I didn’t add anything else. Because an apology with an explanation attached is not an apology at all. Then I left.
That was my response to the Colorado shootings. I have no explanation. There is no way to make sense of it. So first, I want to do no harm.
I want to be kind to the people who cross my path, because just like that shooter changed the world- so can I.
When the world feels loud, we must be quiet. When the world feels violent, we must be peaceful. When the world seems evil, we must be good.
Making the effort and taking the time to go back and apologize for unkind words – that’s living into agape. I am inspired by stories like this one because they make me realize I’m not alone in my brokenness. I’m not alone in regretting things I’ve said and done. And there are ways to move back towards healing and wholeness after I’ve sinned. Apologizing is one thing I can do. It’s not easy, but it is part of what it means to live into agape.
This week I also found inspiration in the words of Rachel Held Evans, who is an accomplished theologian and author. This past week she was named, along with UCC pastor Traci Blackmon and Kansas City pastor Adam Hamilton, to the President’s Advisory Council on Faith-Based and Neighborhood Partnerships. Held Evans came out of an Evangelical background and has often made waves in the Evangelical community because she won’t stay in a nice and neat box.
Held Evans is an active blogger and one of her posts is called “The Scandal of the Evangelical Heart.” In it, she takes some Evangelicals to task for their inability to teach a message that is coherently based in love. She shares a conversation she once had with a Christian leader who gave her a hard time for voicing her dislike of the story of the Battle of Jericho. She explained to him that she found the mass slaughter of men, women, and children to be horrifying…especially since it was supposedly orchestrated by God. The man who was speaking with told her that he didn’t find genocide to be troubling if it’s in the Bible. As long as it’s in the Bible, it was okay with him. Evans goes on to write in a follow up post about how the word “love” ceases to lose its meaning when we disguise acts of violence and cowardice as “love.”

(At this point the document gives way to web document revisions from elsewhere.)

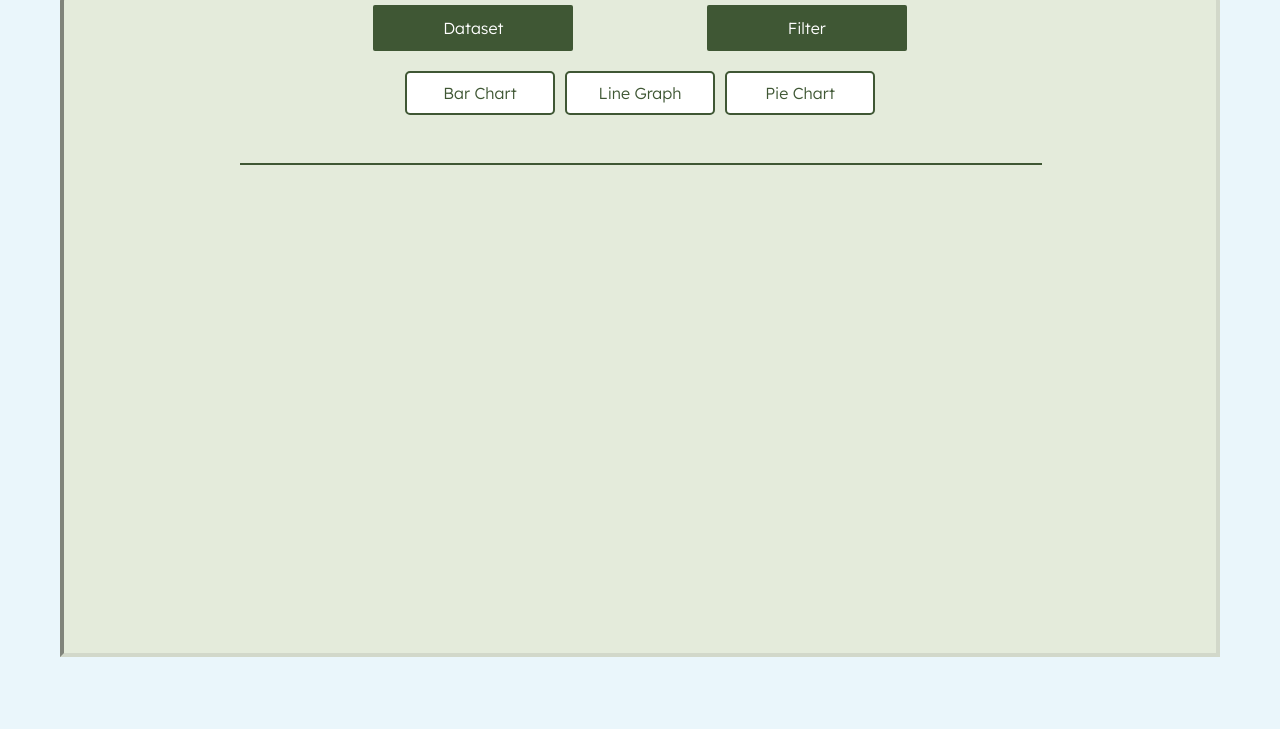
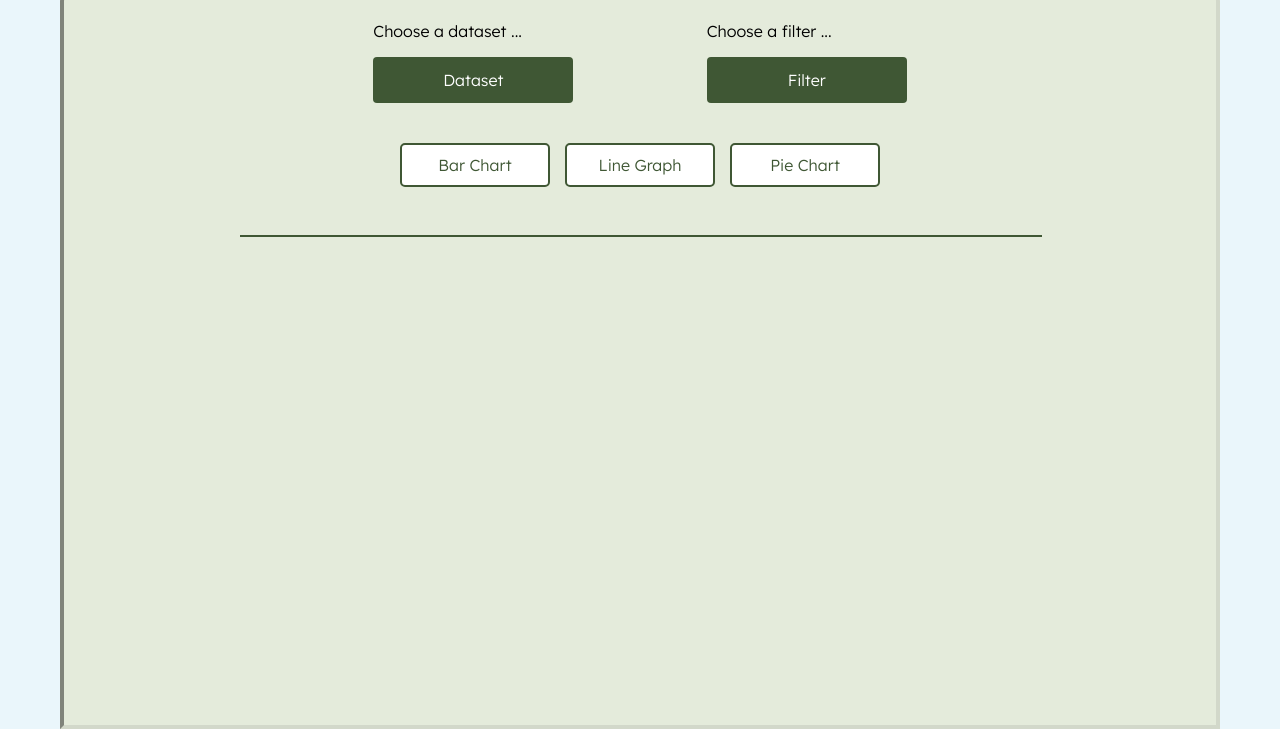
Before and after one commit to aangelinux/1DV610-L3, a website with bundled scripts: page public/index.html in a window 1280 px wide. Shown: the part 189-918 px from the top of the page. Before the commit the page ends 846 px from the top, so only its background shows below. Built offline with nearby package versions, Linux system fonts and the light colour scheme; what @aangelinux/charts would draw is missing.

Commit message:
Finish website CSS

```diff
--- a/public/index.html
+++ b/public/index.html
@@ -11,7 +11,7 @@
 
 <body>
 	<h1>WORLD EXPLORER</h1>
-	<!-- <img src="" alt="World Map"/> -->
+	<img src="/images/globe.png" alt="World Map"/>
 
 	<div>
 		<user-controls></user-controls>
--- a/src/components/chart-display-template.js
+++ b/src/components/chart-display-template.js
@@ -2,13 +2,33 @@ export const template = document.createElement("template")
 template.innerHTML =
 `
 <style>
+	:host {
+		font-family: "Lexend Light";
+		color: black;
+	}
+
 	#chart {
 		width: 700px;
-		height: 400px;
+		min-height: 400px;
+		height: auto;
+	}
+
+	#info {
+		display: none;
+		margin-top: 55px;
+		font-size: .8rem;
+	}
+
+	#info p {
+		margin: 5px;
 	}
 </style
 
 <div>
 	<div id="chart"></div>
+	<div id="info">
+		<p id="updated">Last updated: 2023</p>
+		<p id="source">Source: World Bank Open Data</p>
+	</div>
 </div>
 `
--- a/src/components/chart-display.js
+++ b/src/components/chart-display.js
@@ -55,6 +55,11 @@ customElements.define("chart-display",
 			}
 
 			this.#chartContainer.appendChild(chart)
+			this.#addInfo()
   	}
+
+		#addInfo() {
+			this.shadowRoot.querySelector("#info").style.display = "block"
+		}
 	}
 )
--- a/src/components/user-controls-template.js
+++ b/src/components/user-controls-template.js
@@ -4,6 +4,7 @@ template.innerHTML =
 <style>
 	:host {
 		font-family: "Lexend Light";
+		color: black;
 	}
 
 	.dropdown-container {
@@ -27,7 +28,7 @@ template.innerHTML =
 		border: none;
 		cursor: pointer;
 		min-width: 200px;
-		border-radius: 2px;
+		border-radius: 4px;
 	}
 
 	.dropdown-content {
@@ -61,12 +62,12 @@ template.innerHTML =
 	/* -------------- Buttons --------------- */
 
 	.button-container {
-		margin-top: 20px;
+		margin-top: 40px;
 		display: flex;
 		flex-direction: row;
 		flex-wrap: wrap;
 		width: 800px;
-		gap: 10px;
+		gap: 15px;
 		justify-content: center;
 	}
 
@@ -91,6 +92,7 @@ template.innerHTML =
 
 <div class="dropdown-container">
 	<div class="dropdown">
+		<p>Choose a dataset ...</p>
 		<button class="dropbtn" id="datasetbtn">Dataset</button>
 		<div class="dropdown-content" id="dataset">
 			<p>Population</p>
@@ -100,6 +102,7 @@ template.innerHTML =
 	</div>
 
 	<div class="dropdown">
+		<p>Choose a filter ...</p>
 		<button class="dropbtn" id="filterbtn">Filter</button>
 		<div class="dropdown-content" id="filter">
 			<p>Global</p>
--- a/styles/styles.css
+++ b/styles/styles.css
@@ -23,7 +23,6 @@ h1 {
 	grid-area: 1 / 1;
 	justify-self: center;
 	align-self: center;
-	z-index: 1;
 	font-size: 3rem;
 }
 
@@ -34,7 +33,8 @@ img {
 
 div {
 	padding: 40px 0;
-	min-width: 90vw;
+	width: 90vw;
+	height: auto;
 	grid-area: 2 / 1;
 	display: grid;
 	grid-template: auto / auto;
```
Also changed, not shown: images/globe.png (added).
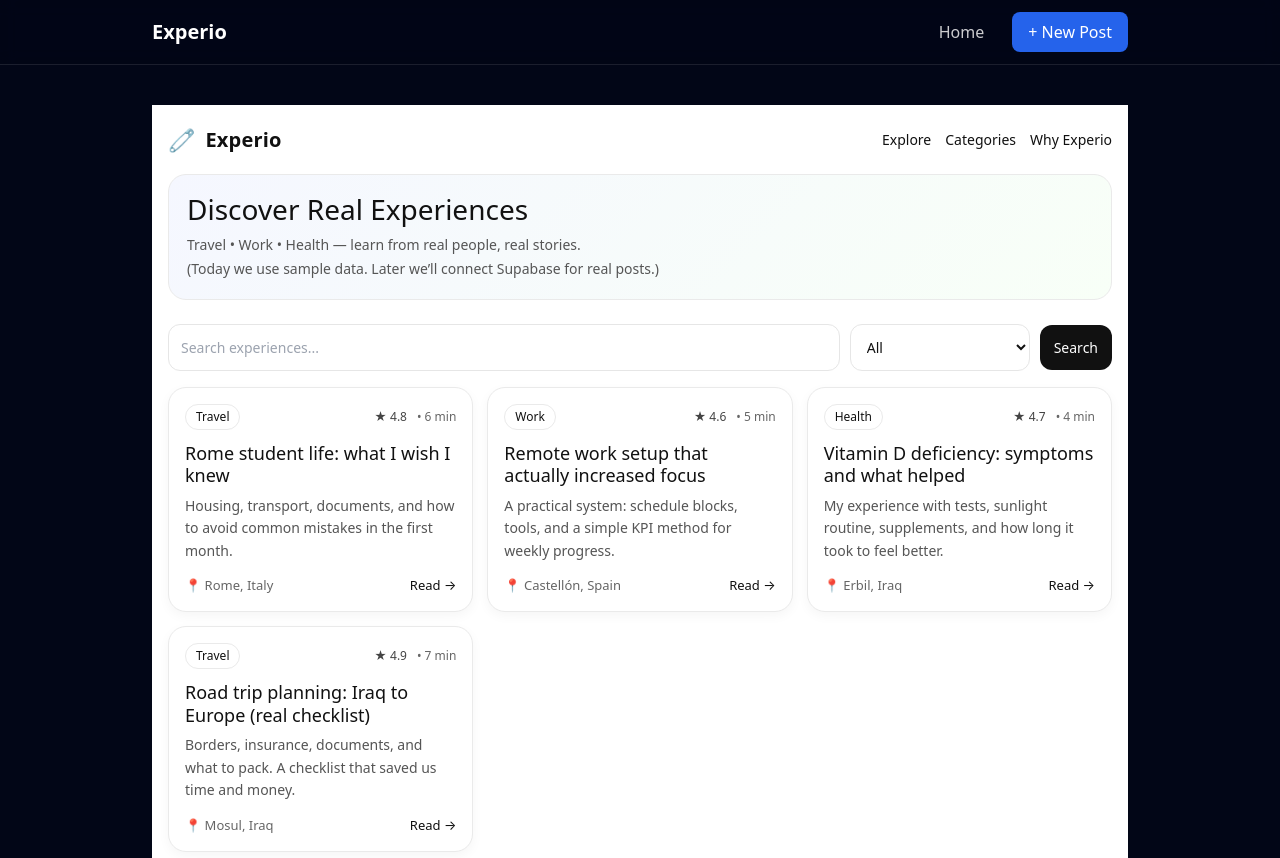
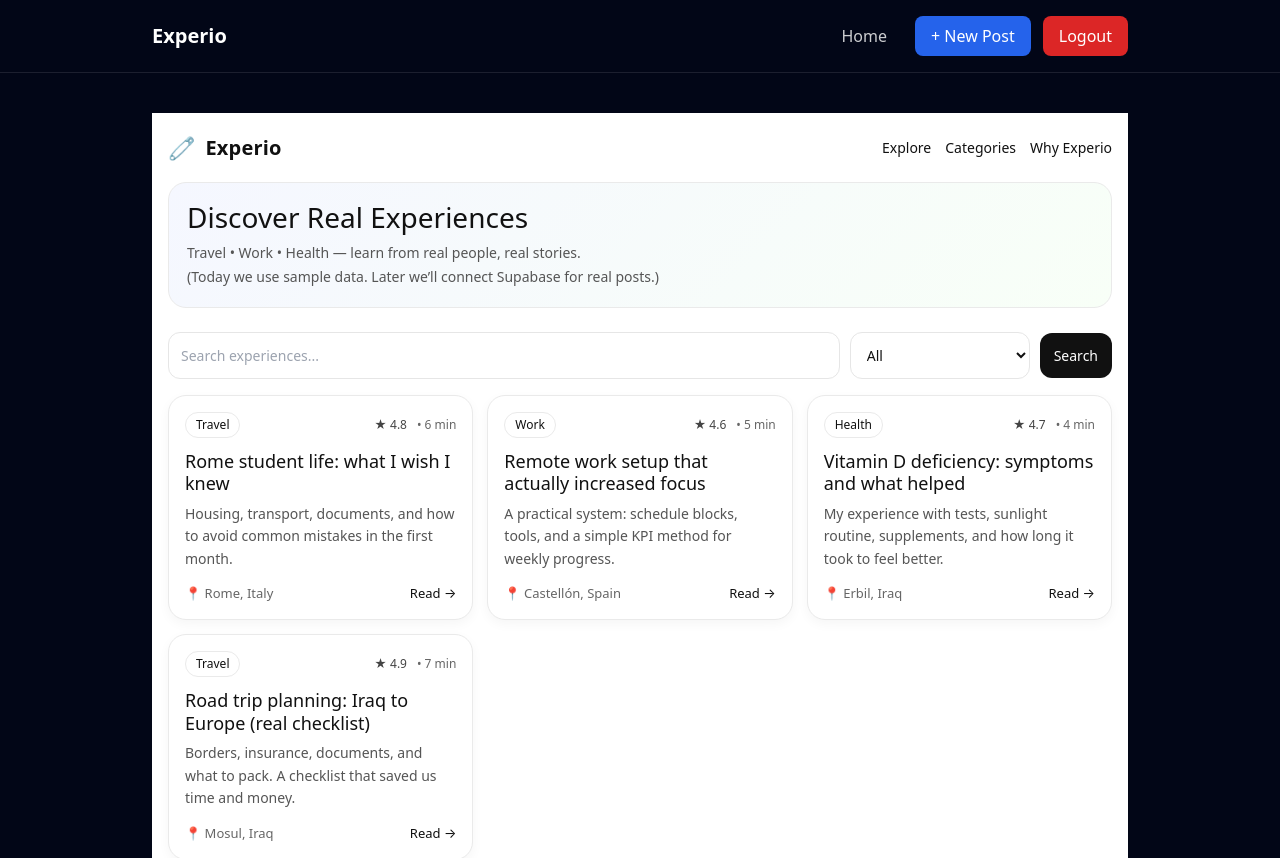
Before and after one commit to moayadalanzi-cpu/-experio-update, a Next.js app: page /explore in a window 1280 px wide. Shown: the top 858 px of the page. Built offline with nearby package versions, Linux system fonts and the light colour scheme.

Commit message:
Stable beta: Google login + posts + logout

```diff
--- a/app/layout.tsx
+++ b/app/layout.tsx
@@ -1,10 +1,5 @@
 import "./globals.css";
-import Link from "next/link";
-
-export const metadata = {
-  title: "Experio",
-  description: "Share experiences in Travel, Work, and Health.",
-};
+import Header from "../components/Header";
 
 export default function RootLayout({
   children,
@@ -14,31 +9,11 @@ export default function RootLayout({
   return (
     <html lang="en">
       <body className="min-h-screen bg-slate-950 text-white">
-        <header className="border-b border-white/10 bg-slate-950/60 backdrop-blur">
-          <div className="max-w-5xl mx-auto px-6 h-16 flex items-center justify-between">
-            <Link href="/" className="font-bold text-xl">
-              Experio
-            </Link>
+        <Header />
 
-            <nav className="flex items-center gap-3">
-              <Link
-                href="/"
-                className="px-4 py-2 rounded-lg text-white/80 hover:text-white hover:bg-white/10 transition"
-              >
-                Home
-              </Link>
-
-              <Link
-                href="/new"
-                className="px-4 py-2 rounded-lg bg-blue-600 hover:bg-blue-500 transition font-medium"
-              >
-                + New Post
-              </Link>
-            </nav>
-          </div>
-        </header>
-
-        <div className="max-w-5xl mx-auto px-6 py-10">{children}</div>
+        <main className="max-w-5xl mx-auto px-6 py-10">
+          {children}
+        </main>
 
         <footer className="border-t border-white/10 mt-12">
           <div className="max-w-5xl mx-auto px-6 py-6 text-white/40 text-sm flex justify-between">
--- /dev/null
+++ b/components/Header.tsx
@@ -0,0 +1,45 @@
+"use client";
+
+import Link from "next/link";
+import { supabase } from "../lib/supabaseClient";
+
+
+export default function Header() {
+  const logout = async () => {
+    await supabase.auth.signOut();
+    window.location.href = "/";
+  };
+
+  return (
+    <header className="w-full border-b border-white/10">
+      <div className="max-w-5xl mx-auto px-6 py-4 flex items-center justify-between">
+        <Link href="/" className="text-white font-bold text-xl">
+          Experio
+        </Link>
+
+        <nav className="flex items-center gap-3">
+          <Link
+            href="/"
+            className="px-4 py-2 rounded-lg text-white/80 hover:text-white hover:bg-white/10 transition"
+          >
+            Home
+          </Link>
+
+          <Link
+            href="/new"
+            className="px-4 py-2 rounded-lg bg-blue-600 hover:bg-blue-500 transition font-medium text-white"
+          >
+            + New Post
+          </Link>
+
+          <button
+            onClick={logout}
+            className="px-4 py-2 rounded-lg bg-red-600 hover:bg-red-500 transition font-medium text-white"
+          >
+            Logout
+          </button>
+        </nav>
+      </div>
+    </header>
+  );
+}
```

I have a lot of respect for Evans. She and I are not likely to agree on everything and that’s okay. What I respect about her is her ability to cut through the self-imposed divisions in the current Church and make a claim to what she believes to be true. She is bridging a gap – more like a chasm – between conservative and progressive Christians. She is speaking out of conviction and love. And she does so in a way that is patient and kind. She is choosing to live into agape.
People like Glennon Melton and Rachel Held Evans give me strength to try to live into agape as Paul describes it. And the image of living into agape really resonates with me because it makes me feel like this love – this way of being – is accessible to me if only I will allow myself to find it.
This is true, I think, because God is love. God is that force that lives within and beside and around and beyond each and every one of us, moving us towards love. To live into agape is to live more fully into the reality that we are never, any of us, separated from God for even a moment. That Divine Spirit of Love is within us at all times, calling us to take a risk and dwell more fully in love.
Agape is a way of being in relationship that is active. It is a type of living rooted in our choice to act graciously, patiently, and with great kindness and humility. Most days, for me, living into agape seems incredibly difficult. Paul’s words are so beautiful, but they seem so difficult to attain. On days like this, I allow myself to rest in the knowledge that God is love. God loves me. God loves everyone I encounter. And if I will allow myself to rest into that love, I may just find the strength I need to live more fully into agape. Here’s hoping.